A process view on managing quality during the creation of technical innovations: Lessons from field research

Quality Management (QM) principles have left their marks on business practice for more than a decade. Amongst the many business functions that have faced the widespread introduction of QM standards and methodologies, the R&D function has been amongst the last to undergo their pervasive influence. The uncertain and ambiguous nature of the technical innovation process, most present during the conceptual and problem-solving (often R&D intensive) stages, has provided many arguments not to introduce "traditional" QM approaches in R&D settings. These arguments are often based on a rather rigid and mechanistic view on QM. As recent insights show, this need not be the case. QM can offer an avenue to fundamentally scrutinize and re-think cross-functional integration strategies in innovative contexts. Therefore, the process of introducing QM principles in an R&D environment deserves close attention. This paper offers a field-based insight into these fundamental organizational and managerial issues.


URL (Wiley Online Library)


Quality management (QM), R&D, Technical innovation

Additional information:
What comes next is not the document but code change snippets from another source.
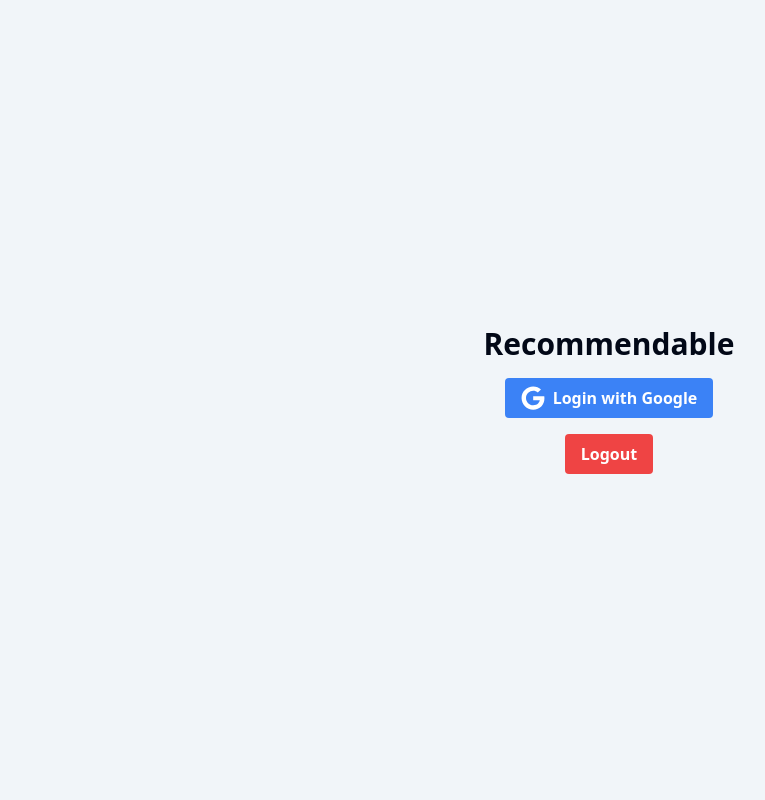
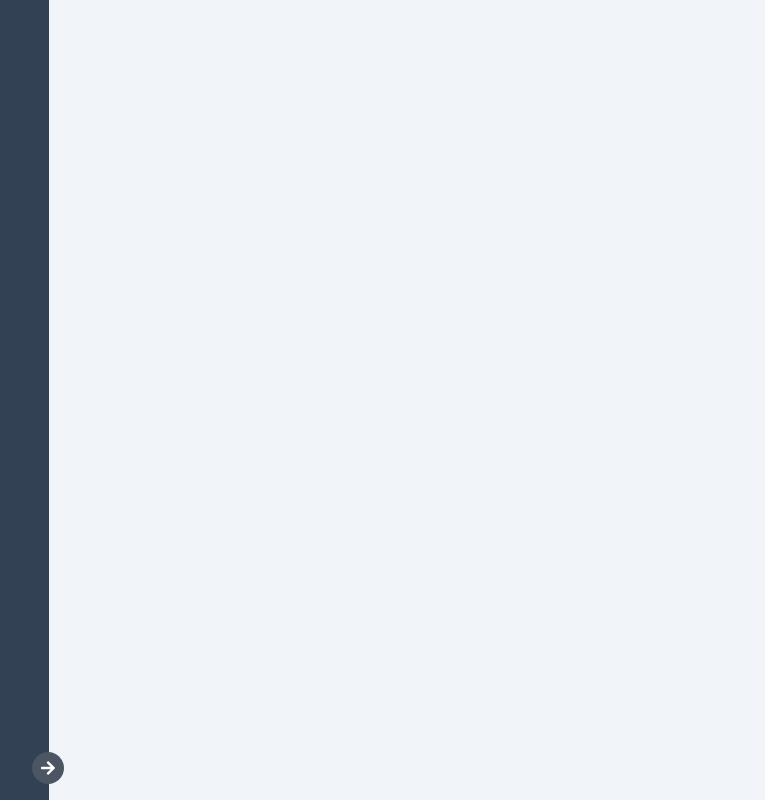
Before and after one commit to franciskershaw/recommendable, a React (Vite) app: page / in a window 1280 px wide. Shown: the whole page, without its empty margins (31-796 px from the left). Built offline with nearby package versions, Linux system fonts and the light colour scheme.

Commit message:
Add basic empty sidebar

```diff
--- a/src/components/layout/SharedLayout.tsx
+++ b/src/components/layout/SharedLayout.tsx
@@ -1,12 +1,18 @@
 import { Outlet } from "react-router-dom";
+
+import Sidebar from "../ui/Sidebar/Sidebar";
 
 const SharedLayout = () => {
   return (
-    <>
-      <main className="bg-secondary">
+    <div className="flex h-screen">
+      {/* Sidebar */}
+      <Sidebar />
+
+      {/* Main content area */}
+      <main className="flex-1 bg-secondary p-4">
         <Outlet />
       </main>
-    </>
+    </div>
   );
 };
 
--- /dev/null
+++ b/src/components/ui/Sidebar/Sidebar.tsx
@@ -0,0 +1,32 @@
+import { useState } from "react";
+
+import { FaArrowLeft, FaArrowRight } from "react-icons/fa";
+
+const Sidebar = () => {
+  const [isExpanded, setIsExpanded] = useState(false);
+
+  const toggleSidebar = () => {
+    setIsExpanded(!isExpanded);
+  };
+
+  return (
+    <div
+      className={`${
+        isExpanded ? "w-64" : "w-20"
+      } h-full bg-slate-700 flex flex-col items-center py-4 transition-all duration-300 relative`}
+    >
+      <button
+        className={`absolute bottom-4 right-[-15px] transform bg-gray-600 p-2 rounded-full focus:outline-none transition-transform duration-300`}
+        onClick={toggleSidebar}
+      >
+        {isExpanded ? (
+          <FaArrowLeft className="text-white" />
+        ) : (
+          <FaArrowRight className="text-white" />
+        )}
+      </button>
+    </div>
+  );
+};
+
+export default Sidebar;
--- a/src/pages/Auth/Auth.tsx
+++ b/src/pages/Auth/Auth.tsx
@@ -1,16 +1,7 @@
-import { FaGoogle } from "react-icons/fa";
-
 const Auth = () => {
   return (
-    <div className="flex flex-col items-center justify-center h-screen">
-      <h1 className="text-3xl font-bold mb-4">Recommendable</h1>
-      <button className="bg-blue-500 hover:bg-blue-700 text-white font-bold py-2 px-4 rounded flex items-center gap-2">
-        <FaGoogle size={24} />
-        <span>Login with Google</span>
-      </button>
-      <button className="mt-4 bg-red-500 hover:bg-red-700 text-white font-bold py-2 px-4 rounded">
-        Logout
-      </button>
+    <div>
+      <h1></h1>
     </div>
   );
 };
```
AuthorsDebackere, Koenraad (Dept of Applied Economics, Catholic University Leuven, Belgium), Van Looy, Bart (Service Management Centre, De Vlerick School of Managment, Gent University, Belgium), Vliegen, Jan (Mining Union R&D)
Publisher:Blackwell Publishers Ltd
Keywords:Quality management (QM), R&D, Technical innovation
Last update:1997